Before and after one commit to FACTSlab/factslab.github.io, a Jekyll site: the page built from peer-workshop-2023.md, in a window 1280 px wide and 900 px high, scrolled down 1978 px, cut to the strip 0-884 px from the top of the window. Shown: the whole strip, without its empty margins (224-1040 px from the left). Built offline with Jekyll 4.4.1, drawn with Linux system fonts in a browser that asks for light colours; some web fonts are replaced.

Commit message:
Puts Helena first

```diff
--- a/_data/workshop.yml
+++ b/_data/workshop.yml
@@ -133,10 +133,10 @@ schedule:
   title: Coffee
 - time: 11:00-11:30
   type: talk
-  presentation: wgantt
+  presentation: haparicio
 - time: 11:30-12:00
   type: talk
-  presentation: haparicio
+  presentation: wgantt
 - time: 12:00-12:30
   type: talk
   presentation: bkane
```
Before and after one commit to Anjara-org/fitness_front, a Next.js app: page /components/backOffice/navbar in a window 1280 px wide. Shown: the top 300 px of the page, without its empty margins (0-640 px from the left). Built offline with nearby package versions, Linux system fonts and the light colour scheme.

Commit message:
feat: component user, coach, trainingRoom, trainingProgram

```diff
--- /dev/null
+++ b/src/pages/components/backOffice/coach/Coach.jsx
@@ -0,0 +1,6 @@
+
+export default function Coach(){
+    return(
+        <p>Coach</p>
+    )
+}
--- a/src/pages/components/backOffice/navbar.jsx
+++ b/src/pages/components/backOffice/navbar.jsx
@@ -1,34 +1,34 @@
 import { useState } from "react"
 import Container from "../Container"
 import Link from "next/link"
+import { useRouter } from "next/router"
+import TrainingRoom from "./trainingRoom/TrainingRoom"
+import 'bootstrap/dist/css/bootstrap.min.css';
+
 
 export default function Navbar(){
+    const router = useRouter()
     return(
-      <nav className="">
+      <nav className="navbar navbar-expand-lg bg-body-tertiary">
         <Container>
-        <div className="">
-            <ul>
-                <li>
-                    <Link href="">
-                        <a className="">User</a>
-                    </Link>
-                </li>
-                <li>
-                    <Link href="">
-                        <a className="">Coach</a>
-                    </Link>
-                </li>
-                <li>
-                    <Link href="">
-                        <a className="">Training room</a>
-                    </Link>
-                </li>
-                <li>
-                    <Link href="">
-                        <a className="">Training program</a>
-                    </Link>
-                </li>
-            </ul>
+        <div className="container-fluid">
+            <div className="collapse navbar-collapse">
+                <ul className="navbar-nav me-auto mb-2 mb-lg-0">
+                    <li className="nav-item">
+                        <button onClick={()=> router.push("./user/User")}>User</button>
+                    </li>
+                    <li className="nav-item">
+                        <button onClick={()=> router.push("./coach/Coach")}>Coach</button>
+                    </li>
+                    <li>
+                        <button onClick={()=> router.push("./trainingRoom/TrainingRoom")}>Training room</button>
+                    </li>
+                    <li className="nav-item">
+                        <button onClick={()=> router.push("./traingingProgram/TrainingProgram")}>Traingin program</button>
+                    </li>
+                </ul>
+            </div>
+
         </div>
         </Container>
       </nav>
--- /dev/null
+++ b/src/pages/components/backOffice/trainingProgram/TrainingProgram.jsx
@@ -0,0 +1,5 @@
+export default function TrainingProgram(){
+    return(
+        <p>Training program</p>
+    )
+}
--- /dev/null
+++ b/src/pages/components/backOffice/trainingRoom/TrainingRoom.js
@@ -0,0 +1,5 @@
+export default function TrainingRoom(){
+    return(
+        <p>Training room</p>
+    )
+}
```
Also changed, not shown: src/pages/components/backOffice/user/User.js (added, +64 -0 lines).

.....

◆ **Prompt**:
The task calls for every line of the material that contains the string "pages".

◆ **Answer for this exercise**:
+++ b/src/pages/components/backOffice/coach/Coach.jsx
--- a/src/pages/components/backOffice/navbar.jsx
+++ b/src/pages/components/backOffice/navbar.jsx
+++ b/src/pages/components/backOffice/trainingProgram/TrainingProgram.jsx
+++ b/src/pages/components/backOffice/trainingRoom/TrainingRoom.js
Also changed, not shown: src/pages/components/backOffice/user/User.js (added, +64 -0 lines).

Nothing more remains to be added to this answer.